**Task statement**
Your answer must be the listing repeated word for word, without its pictures.
╭──
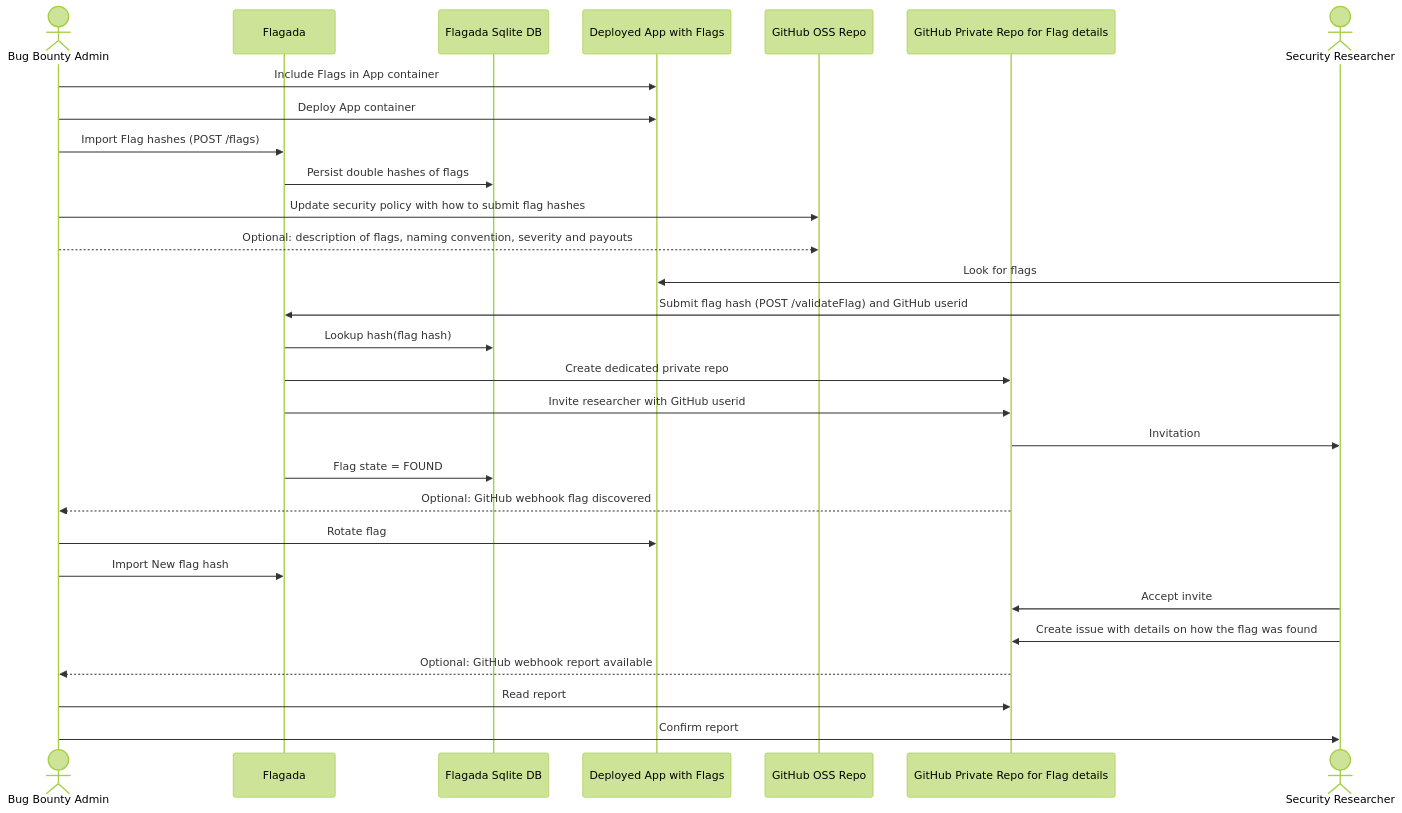
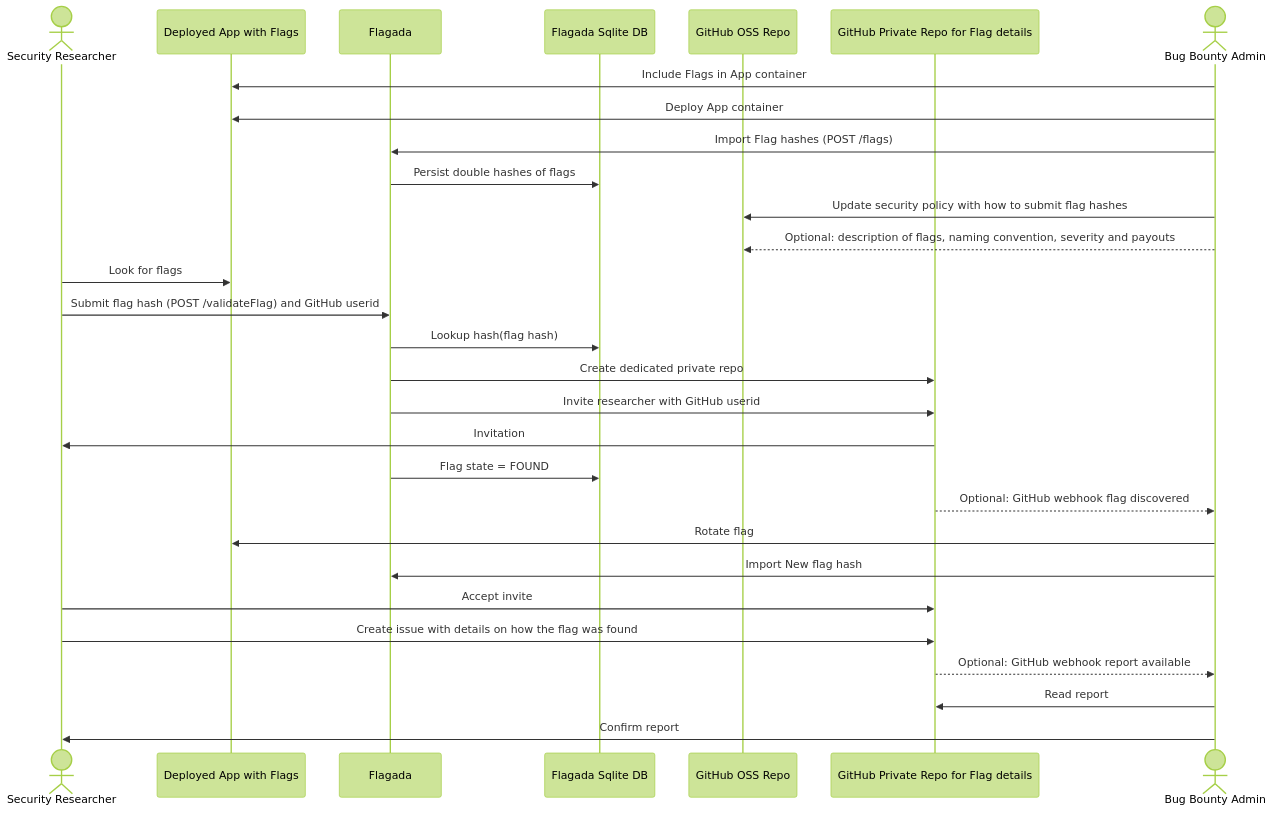
Before and after one commit to appsecmatters/flagada: the diagram in opensource_workflow.md, drawn with Mermaid (forest theme). The commit also changed other lines of this file, not shown here.

Commit message:
Sequence diagram first flow

````diff
--- a/opensource_workflow.md
+++ b/opensource_workflow.md
@@ -3,40 +3,40 @@
 ```mermaid
 sequenceDiagram
-    actor Admin as Bug Bounty Admin
+    actor Researcher as Security Researcher
+    participant App as Deployed App with Flags
     participant Flagada
     participant DB as Flagada Sqlite DB
-    participant App as Deployed App with Flags
     participant GitHub as GitHub OSS Repo
     participant GitHub2 as GitHub Private Repo for Flag details
-    actor Researcher as Security Researcher
+    actor Admin as Bug Bounty Admin
 
     Admin->>App: Include Flags in App container
     Admin->>App: Deploy App container
     Admin->>Flagada: Import Flag hashes (POST /flags)
     Flagada->>DB: Persist double hashes of flags
     Admin->>GitHub: Update security policy with how to submit flag hashes
     Admin-->>GitHub: Optional: description of flags, naming convention, severity and payouts
     
     Researcher->>App: Look for flags
 
     Researcher->>Flagada: Submit flag hash (POST /validateFlag) and GitHub userid
     Flagada->>DB: Lookup hash(flag hash)
 
     Flagada->>GitHub2: Create dedicated private repo
     Flagada->>GitHub2: Invite researcher with GitHub userid
     GitHub2->>Researcher: Invitation
     Flagada->>DB: Flag state = FOUND
     GitHub2-->>Admin: Optional: GitHub webhook flag discovered
 
     Admin->>App: Rotate flag
     Admin->>Flagada: Import New flag hash
 
     Researcher->>GitHub2: Accept invite
 
     Researcher->>GitHub2: Create issue with details on how the flag was found
     GitHub2-->>Admin: Optional: GitHub webhook report available
 
     Admin->>GitHub2: Read report
     Admin->>Researcher: Confirm report
 
 ```
````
╰──
**Answer to this task**
Before and after one commit to appsecmatters/flagada: the diagram in opensource_workflow.md, drawn with Mermaid (forest theme). The commit also changed other lines of this file, not shown here.

Commit message:
Sequence diagram first flow

````diff
--- a/opensource_workflow.md
+++ b/opensource_workflow.md
@@ -3,40 +3,40 @@
 ```mermaid
 sequenceDiagram
-    actor Admin as Bug Bounty Admin
+    actor Researcher as Security Researcher
+    participant App as Deployed App with Flags
     participant Flagada
     participant DB as Flagada Sqlite DB
-    participant App as Deployed App with Flags
     participant GitHub as GitHub OSS Repo
     participant GitHub2 as GitHub Private Repo for Flag details
-    actor Researcher as Security Researcher
+    actor Admin as Bug Bounty Admin
 
     Admin->>App: Include Flags in App container
     Admin->>App: Deploy App container
     Admin->>Flagada: Import Flag hashes (POST /flags)
     Flagada->>DB: Persist double hashes of flags
     Admin->>GitHub: Update security policy with how to submit flag hashes
     Admin-->>GitHub: Optional: description of flags, naming convention, severity and payouts
     
     Researcher->>App: Look for flags
 
     Researcher->>Flagada: Submit flag hash (POST /validateFlag) and GitHub userid
     Flagada->>DB: Lookup hash(flag hash)
 
     Flagada->>GitHub2: Create dedicated private repo
     Flagada->>GitHub2: Invite researcher with GitHub userid
     GitHub2->>Researcher: Invitation
     Flagada->>DB: Flag state = FOUND
     GitHub2-->>Admin: Optional: GitHub webhook flag discovered
 
     Admin->>App: Rotate flag
     Admin->>Flagada: Import New flag hash
 
     Researcher->>GitHub2: Accept invite
 
     Researcher->>GitHub2: Create issue with details on how the flag was found
     GitHub2-->>Admin: Optional: GitHub webhook report available
 
     Admin->>GitHub2: Read report
     Admin->>Researcher: Confirm report
 
 ```
````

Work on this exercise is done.